§ **RECORDS FOR THE TASK**

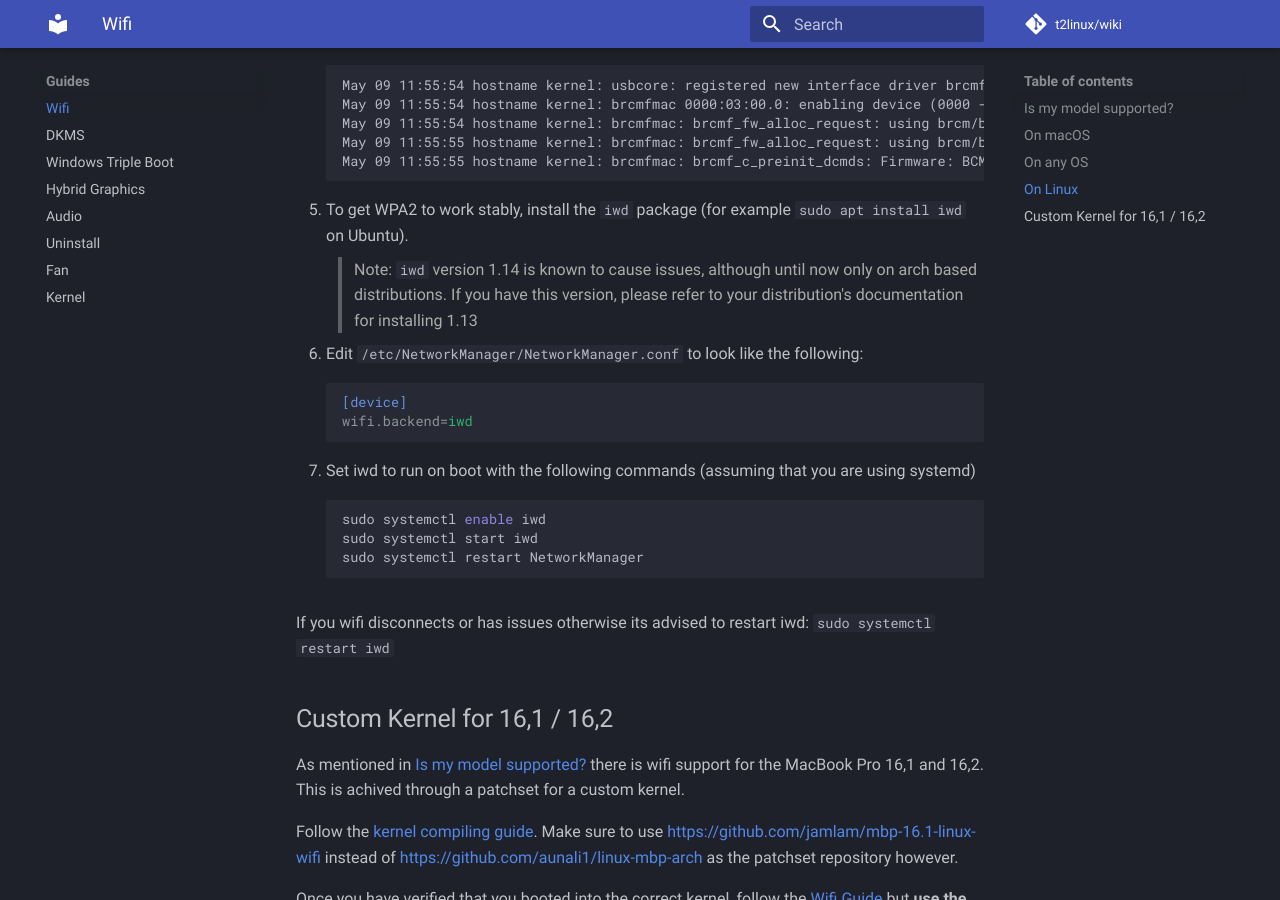
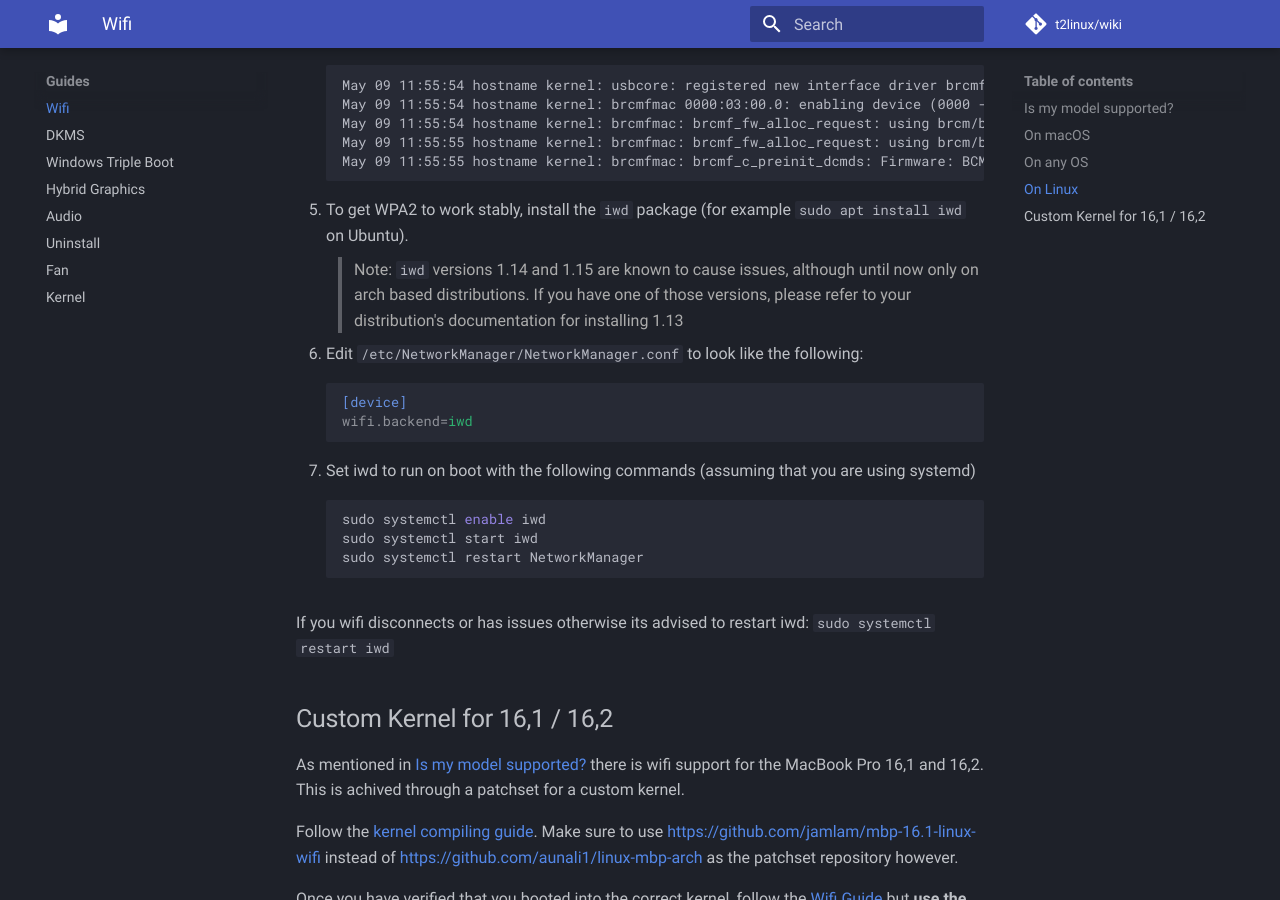
Before and after one commit to t2linux/wiki, an MkDocs documentation site: the page built from docs/guides/wifi.md, in a window 1280 px wide and 900 px high, scrolled down 2149 px. Built offline with MkDocs 1.6.1 and Material for MkDocs 9.7.7, drawn with Linux system fonts in a browser that asks for light colours; comment, search, counter and statistics services are not loaded.

Commit message:
Guides: Extend iwd version warning to 1.15

```diff
--- a/docs/guides/wifi.md
+++ b/docs/guides/wifi.md
@@ -75,8 +75,7 @@ You can get your model using `system_profiler SPHardwareDataType | grep "Model I
 
 5. To get WPA2 to work stably, install the `iwd` package (for example `sudo apt install iwd` on Ubuntu).
 
-    > Note: `iwd` version 1.14 is known to cause issues, although until now only on arch based distributions. If you have this version,
-    please refer to your distribution's documentation for installing 1.13
+    > Note: `iwd` versions 1.14 and 1.15 are known to cause issues, although until now only on arch based distributions. If you have one of those versions, please refer to your distribution's documentation for installing 1.13
 
 6. Edit `/etc/NetworkManager/NetworkManager.conf` to look like the following:
 
```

§ **TASK ITEM**
Write the material out again exactly. Skip each picture.

§ **WRITTEN SOLUTION**
Before and after one commit to t2linux/wiki, an MkDocs documentation site: the page built from docs/guides/wifi.md, in a window 1280 px wide and 900 px high, scrolled down 2149 px. Built offline with MkDocs 1.6.1 and Material for MkDocs 9.7.7, drawn with Linux system fonts in a browser that asks for light colours; comment, search, counter and statistics services are not loaded.

Commit message:
Guides: Extend iwd version warning to 1.15

```diff
--- a/docs/guides/wifi.md
+++ b/docs/guides/wifi.md
@@ -75,8 +75,7 @@ You can get your model using `system_profiler SPHardwareDataType | grep "Model I
 
 5. To get WPA2 to work stably, install the `iwd` package (for example `sudo apt install iwd` on Ubuntu).
 
-    > Note: `iwd` version 1.14 is known to cause issues, although until now only on arch based distributions. If you have this version,
-    please refer to your distribution's documentation for installing 1.13
+    > Note: `iwd` versions 1.14 and 1.15 are known to cause issues, although until now only on arch based distributions. If you have one of those versions, please refer to your distribution's documentation for installing 1.13
 
 6. Edit `/etc/NetworkManager/NetworkManager.conf` to look like the following:
 
```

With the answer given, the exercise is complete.